[Start of section]
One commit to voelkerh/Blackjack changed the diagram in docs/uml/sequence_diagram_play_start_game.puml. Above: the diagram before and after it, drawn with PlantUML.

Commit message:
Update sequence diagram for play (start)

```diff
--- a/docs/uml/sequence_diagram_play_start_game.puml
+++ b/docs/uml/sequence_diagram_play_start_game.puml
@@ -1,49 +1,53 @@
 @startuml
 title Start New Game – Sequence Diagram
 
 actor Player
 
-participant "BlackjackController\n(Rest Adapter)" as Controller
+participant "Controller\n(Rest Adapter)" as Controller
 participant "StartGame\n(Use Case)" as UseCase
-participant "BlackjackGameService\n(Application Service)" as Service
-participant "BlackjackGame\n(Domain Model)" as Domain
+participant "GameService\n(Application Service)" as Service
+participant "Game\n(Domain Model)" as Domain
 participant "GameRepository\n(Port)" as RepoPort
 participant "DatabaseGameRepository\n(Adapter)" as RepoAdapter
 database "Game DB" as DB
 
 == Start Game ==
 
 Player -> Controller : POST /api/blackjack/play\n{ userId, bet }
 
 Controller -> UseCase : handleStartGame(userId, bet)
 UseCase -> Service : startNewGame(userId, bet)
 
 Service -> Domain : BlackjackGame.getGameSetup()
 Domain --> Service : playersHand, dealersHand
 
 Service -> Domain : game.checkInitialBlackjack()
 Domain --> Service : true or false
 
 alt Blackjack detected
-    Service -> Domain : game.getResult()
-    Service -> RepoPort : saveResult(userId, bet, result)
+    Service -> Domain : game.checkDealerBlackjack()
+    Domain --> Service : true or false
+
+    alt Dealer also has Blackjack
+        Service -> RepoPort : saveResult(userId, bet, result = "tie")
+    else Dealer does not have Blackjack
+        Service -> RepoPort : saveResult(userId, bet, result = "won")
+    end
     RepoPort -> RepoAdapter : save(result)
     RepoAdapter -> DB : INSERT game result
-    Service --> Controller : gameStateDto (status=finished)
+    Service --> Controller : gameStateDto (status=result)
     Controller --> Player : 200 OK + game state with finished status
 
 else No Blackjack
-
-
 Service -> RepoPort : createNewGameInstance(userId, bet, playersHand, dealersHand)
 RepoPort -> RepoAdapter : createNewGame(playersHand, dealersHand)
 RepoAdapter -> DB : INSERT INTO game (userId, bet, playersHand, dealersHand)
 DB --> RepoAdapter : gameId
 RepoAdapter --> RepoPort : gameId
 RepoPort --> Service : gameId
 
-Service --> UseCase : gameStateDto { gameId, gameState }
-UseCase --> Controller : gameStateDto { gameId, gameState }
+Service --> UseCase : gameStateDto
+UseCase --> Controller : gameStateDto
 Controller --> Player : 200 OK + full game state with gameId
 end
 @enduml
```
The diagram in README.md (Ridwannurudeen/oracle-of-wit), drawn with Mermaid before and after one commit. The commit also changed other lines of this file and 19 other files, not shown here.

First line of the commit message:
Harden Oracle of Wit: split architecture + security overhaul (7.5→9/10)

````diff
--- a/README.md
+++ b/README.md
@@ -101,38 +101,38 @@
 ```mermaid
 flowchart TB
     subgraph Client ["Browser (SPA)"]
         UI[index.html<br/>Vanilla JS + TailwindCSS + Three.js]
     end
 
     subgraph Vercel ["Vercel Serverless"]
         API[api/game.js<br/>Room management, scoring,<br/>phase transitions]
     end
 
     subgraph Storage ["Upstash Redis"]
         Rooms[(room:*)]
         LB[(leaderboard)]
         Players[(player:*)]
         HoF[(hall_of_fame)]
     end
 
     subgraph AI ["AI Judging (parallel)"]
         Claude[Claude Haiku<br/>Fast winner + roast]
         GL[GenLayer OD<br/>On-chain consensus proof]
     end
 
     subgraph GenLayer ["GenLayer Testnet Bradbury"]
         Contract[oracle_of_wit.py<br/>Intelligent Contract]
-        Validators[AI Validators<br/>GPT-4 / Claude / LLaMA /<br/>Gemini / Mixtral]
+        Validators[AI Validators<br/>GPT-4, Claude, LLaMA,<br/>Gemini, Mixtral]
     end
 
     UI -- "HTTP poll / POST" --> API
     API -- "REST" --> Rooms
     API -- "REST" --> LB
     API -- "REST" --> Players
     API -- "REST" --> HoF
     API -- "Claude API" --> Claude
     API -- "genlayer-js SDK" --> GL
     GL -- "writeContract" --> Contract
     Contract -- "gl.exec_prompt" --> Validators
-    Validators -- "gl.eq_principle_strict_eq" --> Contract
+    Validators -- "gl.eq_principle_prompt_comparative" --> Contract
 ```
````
[End of section]
_Task goal_
Go through the listing above and return each line that includes the word "UseCase".

_Answer to the exercise_
 participant "StartGame\n(Use Case)" as UseCase
 Controller -> UseCase : handleStartGame(userId, bet)
 UseCase -> Service : startNewGame(userId, bet)
-Service --> UseCase : gameStateDto { gameId, gameState }
-UseCase --> Controller : gameStateDto { gameId, gameState }
+Service --> UseCase : gameStateDto
+UseCase --> Controller : gameStateDto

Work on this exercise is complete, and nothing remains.